In 2008 an aspiring model named Katie Piper made the headlines after becoming the victim of an acid attack which left her with third degree burns, partially blind in one eye, and unable to eat without the use of a plastic tube. The attack, carried out in north London by a friend of her jealous ex-boyfriend, was shocking in the extreme.
Acid attacks, in which sulphuric acid is thrown over the victim, cause the skin to melt, sometime exposing the bone and often blinding the victim in one or both eyes. While a relatively uncommon occurrence the UK, acid violence has grown into a potent crime culture in other parts of the world. In Bangladesh, an attack takes place every two days.
Attacks in Bangladesh are usually the result of rejected marriage proposals, land disputes or the desire for revenge. The overwhelming majority of victims are young women and children. Permanently disfigured and psychologically scarred, survivors are often shunned from their local communities, making it impossible for them to find work or get married.
Between May 1999 and December 2010, some 2,433 women, children and men in Bangladesh fell victim to acid attacks. Though the rate of acid violence is in decline, the number of attacks remains alarmingly high - there have been 37 this year alone.
Last month the UK’s Minister of State for International Development, Alan Duncan, visited victims in The Acid Survivors Foundation hospital in Dhaka, to learn about their plight. The Department of International Development has been supporting the Acid Survivors Foundation since 2004, providing funding to the tune of £1m.
The ASF works to provide survivors with medical, legal and rehabilitation support, helping them to reintegrate into society. ASF treats around 450 acid survivors per year including new, follow-up and out- patients at its 40-bed hospital. The foundation deals directly with around 46 per cent of acid attack survivors in Bangladesh.
Speaking to The Independent, Minister Alan Duncan said: “It was a very moving and harrowing experience. There has been one attack in the UK in the past year. It would be reprehensible if this crime culture were to spread to the UK. It is so revolting, it must be stamped out with great ferocity."
Turning to the victims, whom he described as suffering burns akin to “spit fire pilots in World War Two”, Mr Duncan said: “They are inspirational. We would question whether we wanted to live.

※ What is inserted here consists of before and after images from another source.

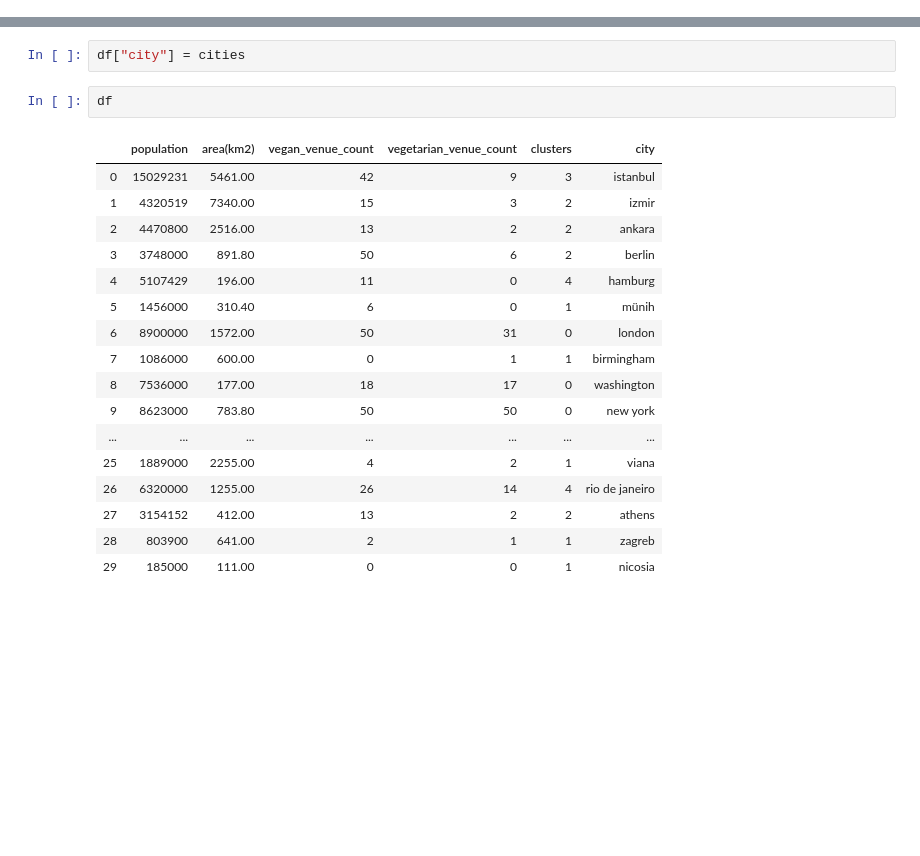
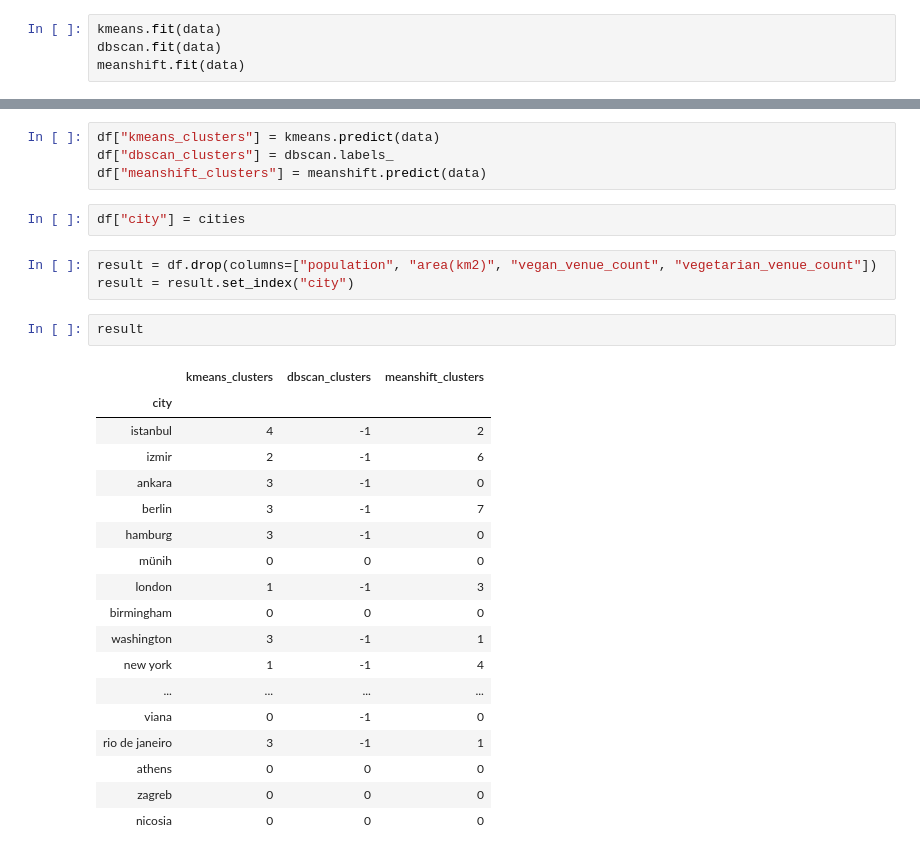
Before and after one commit to sodaliAyran/Coursera_Capstone, a Jupyter notebook: Week4/Modeling.ipynb, the cells around one changed output, grey strips where cells are left out. Drawn from its saved outputs; the diff is of its cells as text; blank space fills up the shorter version.

```diff
--- a/Week4/Modeling.ipynb
+++ b/Week4/Modeling.ipynb
@@ -29,0 +95,4 @@ df["clusters"] = kmeans.predict(df)
+# %%
+kmeans.fit(data)
+dbscan.fit(data)
+meanshift.fit(data)
@@ -30,22 +102,30 @@ df["clusters"] = kmeans.predict(df)
+# %%
+df["kmeans_clusters"] = kmeans.predict(data)
+df["dbscan_clusters"] = dbscan.labels_
+df["meanshift_clusters"] = meanshift.predict(data)
 # %%
 df["city"] = cities
-# %%
-df
-# %% [output]
-|  | population | area(km2) | vegan_venue_count | vegetarian_venue_count | clusters | city |
-| 0 | 15029231 | 5461.00 | 42 | 9 | 3 | istanbul |
-| 1 | 4320519 | 7340.00 | 15 | 3 | 2 | izmir |
-| 2 | 4470800 | 2516.00 | 13 | 2 | 2 | ankara |
-| 3 | 3748000 | 891.80 | 50 | 6 | 2 | berlin |
-| 4 | 5107429 | 196.00 | 11 | 0 | 4 | hamburg |
-| 5 | 1456000 | 310.40 | 6 | 0 | 1 | münih |
-| 6 | 8900000 | 1572.00 | 50 | 31 | 0 | london |
-| 7 | 1086000 | 600.00 | 0 | 1 | 1 | birmingham |
-| 8 | 7536000 | 177.00 | 18 | 17 | 0 | washington |
-| 9 | 8623000 | 783.80 | 50 | 50 | 0 | new york |
-| ... | ... | ... | ... | ... | ... | ... |
-| 25 | 1889000 | 2255.00 | 4 | 2 | 1 | viana |
-| 26 | 6320000 | 1255.00 | 26 | 14 | 4 | rio de janeiro |
-| 27 | 3154152 | 412.00 | 13 | 2 | 2 | athens |
-| 28 | 803900 | 641.00 | 2 | 1 | 1 | zagreb |
-| 29 | 185000 | 111.00 | 0 | 0 | 1 | nicosia |
+# %%
+result = df.drop(columns=["population", "area(km2)", "vegan_venue_count", "vegetarian_venue_count"])
+result = result.set_index("city")
+# %%
+result
+# %% [output]
+|  | kmeans_clusters | dbscan_clusters | meanshift_clusters |
+| city |  |  |  |
+| istanbul | 4 | -1 | 2 |
+| izmir | 2 | -1 | 6 |
+| ankara | 3 | -1 | 0 |
+| berlin | 3 | -1 | 7 |
+| hamburg | 3 | -1 | 0 |
+| münih | 0 | 0 | 0 |
+| london | 1 | -1 | 3 |
+| birmingham | 0 | 0 | 0 |
+| washington | 3 | -1 | 1 |
+| new york | 1 | -1 | 4 |
+| ... | ... | ... | ... |
+| viana | 0 | -1 | 0 |
+| rio de janeiro | 3 | -1 | 1 |
+| athens | 0 | 0 | 0 |
+| zagreb | 0 | 0 | 0 |
+| nicosia | 0 | 0 | 0 |
```
Also changed, not shown: parts of 14 cells of this notebook, 3 other files.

They are put through the hell of it but they show determination and real leadership - they are inspiring people. It was quite moving.
“I have two messages to Bangladesh,” the Minister continued. “One is that you have to rid the country of this ghastly crime, and secondly, you must remember victims. They are treated like lepers, it is the way we would have treated disabled people years ago. Stamp out the crime and welcome victims back.”
Mr Duncan praised the work of the ASF: “It’s about rebuilding their faces and rebuilding their character,” he said. “We want to make it [the hospital in Dhaka] less of a colony where people stay and more of a hospital from which people emerge. We are ardent about saying the country must start thinking about them”.
To find out more, or to make a donation to the ASF, go to www.acidsurvivors.org